The state’s eastern coast — known as the Down East region — and the coast of Nova Scotia and New Brunswick were expected to bear the brunt of the storm, though the track could shift before the system arrives, Fode said.
One thing working in the region’s favor: The storm surge will not be accompanied by an astronomical high tide, helping to lower the risk, she said.
New England has experienced its share of flooding this summer, including a storm that dumped up to two months of rain in two days in Vermont in July, resulting in two deaths. Scientists are finding that storms around the world are forming in a warmer atmosphere, making extreme rainfall more frequent.
Massachusetts Gov. Maura Healey issued a state of emergency late Tuesday following “catastrophic flash flooding and property damage” in two counties and other communities. The torrential downpour in a six-hour period was a “200-year event,” said Matthew Belk, a meteorologist with the National Weather Service in Boston.
The state is monitoring the conditions of dams, the governor said, and she urged residents to stay off the roads when ordered.

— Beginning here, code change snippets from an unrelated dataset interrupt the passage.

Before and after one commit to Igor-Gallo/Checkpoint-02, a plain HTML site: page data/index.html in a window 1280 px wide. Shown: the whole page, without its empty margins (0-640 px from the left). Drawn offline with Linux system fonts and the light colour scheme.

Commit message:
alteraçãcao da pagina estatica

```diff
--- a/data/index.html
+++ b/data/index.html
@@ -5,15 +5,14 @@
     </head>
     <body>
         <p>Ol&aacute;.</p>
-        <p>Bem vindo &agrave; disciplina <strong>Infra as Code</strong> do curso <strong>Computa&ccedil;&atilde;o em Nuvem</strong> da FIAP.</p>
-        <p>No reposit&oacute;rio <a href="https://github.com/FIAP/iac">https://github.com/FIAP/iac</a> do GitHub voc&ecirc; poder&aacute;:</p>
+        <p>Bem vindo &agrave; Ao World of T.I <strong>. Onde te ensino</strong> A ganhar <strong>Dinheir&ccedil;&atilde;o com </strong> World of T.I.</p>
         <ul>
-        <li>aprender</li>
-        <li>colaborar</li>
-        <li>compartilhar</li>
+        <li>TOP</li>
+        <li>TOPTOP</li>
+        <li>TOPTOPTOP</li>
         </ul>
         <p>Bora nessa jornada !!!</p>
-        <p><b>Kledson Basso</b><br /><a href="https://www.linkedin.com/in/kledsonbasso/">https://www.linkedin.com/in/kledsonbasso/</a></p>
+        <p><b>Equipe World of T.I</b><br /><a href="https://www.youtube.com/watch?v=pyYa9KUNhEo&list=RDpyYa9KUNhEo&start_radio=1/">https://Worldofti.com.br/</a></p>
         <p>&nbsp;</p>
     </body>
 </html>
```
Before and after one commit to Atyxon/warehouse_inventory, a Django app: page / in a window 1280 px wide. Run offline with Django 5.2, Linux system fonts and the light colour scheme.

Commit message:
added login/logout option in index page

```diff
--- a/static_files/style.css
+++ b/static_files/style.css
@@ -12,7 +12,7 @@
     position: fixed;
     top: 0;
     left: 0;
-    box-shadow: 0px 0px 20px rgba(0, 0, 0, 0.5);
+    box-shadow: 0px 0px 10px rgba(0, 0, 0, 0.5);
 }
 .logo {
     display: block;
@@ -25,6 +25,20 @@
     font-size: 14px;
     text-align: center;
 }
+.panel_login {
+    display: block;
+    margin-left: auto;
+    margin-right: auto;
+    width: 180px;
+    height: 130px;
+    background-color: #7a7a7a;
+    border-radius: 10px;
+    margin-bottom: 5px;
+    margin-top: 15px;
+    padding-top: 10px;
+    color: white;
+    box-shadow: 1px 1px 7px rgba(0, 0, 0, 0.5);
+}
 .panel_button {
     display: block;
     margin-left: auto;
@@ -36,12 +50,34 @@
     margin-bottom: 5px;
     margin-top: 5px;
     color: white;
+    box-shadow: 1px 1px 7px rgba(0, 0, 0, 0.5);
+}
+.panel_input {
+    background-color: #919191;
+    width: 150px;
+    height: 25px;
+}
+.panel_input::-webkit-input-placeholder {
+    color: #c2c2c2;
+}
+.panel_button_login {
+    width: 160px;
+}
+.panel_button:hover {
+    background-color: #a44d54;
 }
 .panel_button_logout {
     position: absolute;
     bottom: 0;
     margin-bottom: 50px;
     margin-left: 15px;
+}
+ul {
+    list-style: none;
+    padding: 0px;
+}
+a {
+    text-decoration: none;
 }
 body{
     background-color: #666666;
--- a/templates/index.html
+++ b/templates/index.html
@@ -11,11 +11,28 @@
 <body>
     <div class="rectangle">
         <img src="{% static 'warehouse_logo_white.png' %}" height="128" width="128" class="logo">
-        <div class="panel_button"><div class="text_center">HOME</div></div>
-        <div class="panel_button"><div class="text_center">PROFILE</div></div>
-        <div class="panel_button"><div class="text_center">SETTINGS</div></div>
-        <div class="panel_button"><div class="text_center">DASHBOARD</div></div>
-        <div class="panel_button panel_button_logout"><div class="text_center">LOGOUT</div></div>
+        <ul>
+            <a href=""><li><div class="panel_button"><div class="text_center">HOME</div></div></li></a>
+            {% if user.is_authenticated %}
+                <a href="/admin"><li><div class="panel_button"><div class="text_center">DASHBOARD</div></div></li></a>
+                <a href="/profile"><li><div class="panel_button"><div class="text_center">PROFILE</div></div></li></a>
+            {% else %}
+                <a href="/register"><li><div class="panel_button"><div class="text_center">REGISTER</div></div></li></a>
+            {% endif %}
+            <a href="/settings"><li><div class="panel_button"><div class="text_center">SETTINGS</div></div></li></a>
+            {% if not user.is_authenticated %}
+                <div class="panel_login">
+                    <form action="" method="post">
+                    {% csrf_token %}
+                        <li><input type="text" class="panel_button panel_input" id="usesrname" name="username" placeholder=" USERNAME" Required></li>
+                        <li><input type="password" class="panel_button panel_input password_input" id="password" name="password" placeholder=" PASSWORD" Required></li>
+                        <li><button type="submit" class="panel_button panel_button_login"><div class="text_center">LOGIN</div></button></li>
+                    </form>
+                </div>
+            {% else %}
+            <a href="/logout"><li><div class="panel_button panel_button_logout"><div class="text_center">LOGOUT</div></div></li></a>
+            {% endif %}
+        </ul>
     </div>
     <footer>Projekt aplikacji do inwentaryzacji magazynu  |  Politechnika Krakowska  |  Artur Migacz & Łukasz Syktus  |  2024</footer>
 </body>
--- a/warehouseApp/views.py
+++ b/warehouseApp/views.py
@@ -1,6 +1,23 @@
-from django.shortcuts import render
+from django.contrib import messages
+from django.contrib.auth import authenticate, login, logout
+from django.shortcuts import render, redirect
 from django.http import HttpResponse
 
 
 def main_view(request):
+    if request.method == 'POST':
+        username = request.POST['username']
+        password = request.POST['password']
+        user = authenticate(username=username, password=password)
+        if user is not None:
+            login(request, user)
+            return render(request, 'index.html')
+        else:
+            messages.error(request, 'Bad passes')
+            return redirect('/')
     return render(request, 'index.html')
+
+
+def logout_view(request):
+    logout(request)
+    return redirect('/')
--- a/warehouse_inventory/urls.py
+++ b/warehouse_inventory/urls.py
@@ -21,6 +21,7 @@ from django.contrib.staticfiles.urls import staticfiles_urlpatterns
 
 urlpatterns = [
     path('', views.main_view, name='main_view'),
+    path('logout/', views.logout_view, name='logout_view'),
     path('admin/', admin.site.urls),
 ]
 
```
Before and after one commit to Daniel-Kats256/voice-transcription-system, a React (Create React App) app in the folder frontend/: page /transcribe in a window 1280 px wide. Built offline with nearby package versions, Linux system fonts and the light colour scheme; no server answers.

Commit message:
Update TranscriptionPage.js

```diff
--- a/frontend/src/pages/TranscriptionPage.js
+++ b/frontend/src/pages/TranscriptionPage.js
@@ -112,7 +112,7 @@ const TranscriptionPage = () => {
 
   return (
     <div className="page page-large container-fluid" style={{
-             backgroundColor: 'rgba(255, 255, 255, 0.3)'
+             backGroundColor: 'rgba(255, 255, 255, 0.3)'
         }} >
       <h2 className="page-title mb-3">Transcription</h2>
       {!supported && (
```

The rain created several sinkholes in Leominster, Massachusetts, including one at a car dealership where several vehicles were swallowed up. In Providence, Rhode Island, downpours flooded a parking lot and parts of a shopping mall. Firefighters used inflatable boats to rescue more than two dozen people stranded in cars.
In Maine, the last time a hurricane watch was declared was in 2008, for Hurricane Kyle, but residents are accustomed to rough weather. Lee’s projected wind, rain and surf are akin to a powerful Nor’easter, and Mainers are familiar with those.
The Portland Sea Dogs, a minor league baseball team, moved its fan appreciation day to Friday because of the weather forecast. But the club had no plans to cancel its game on Saturday despite the storm.
Associated Press journalists Rob Gillies in Toronto and Robert F. Bukaty in York, Maine, contributed to this report.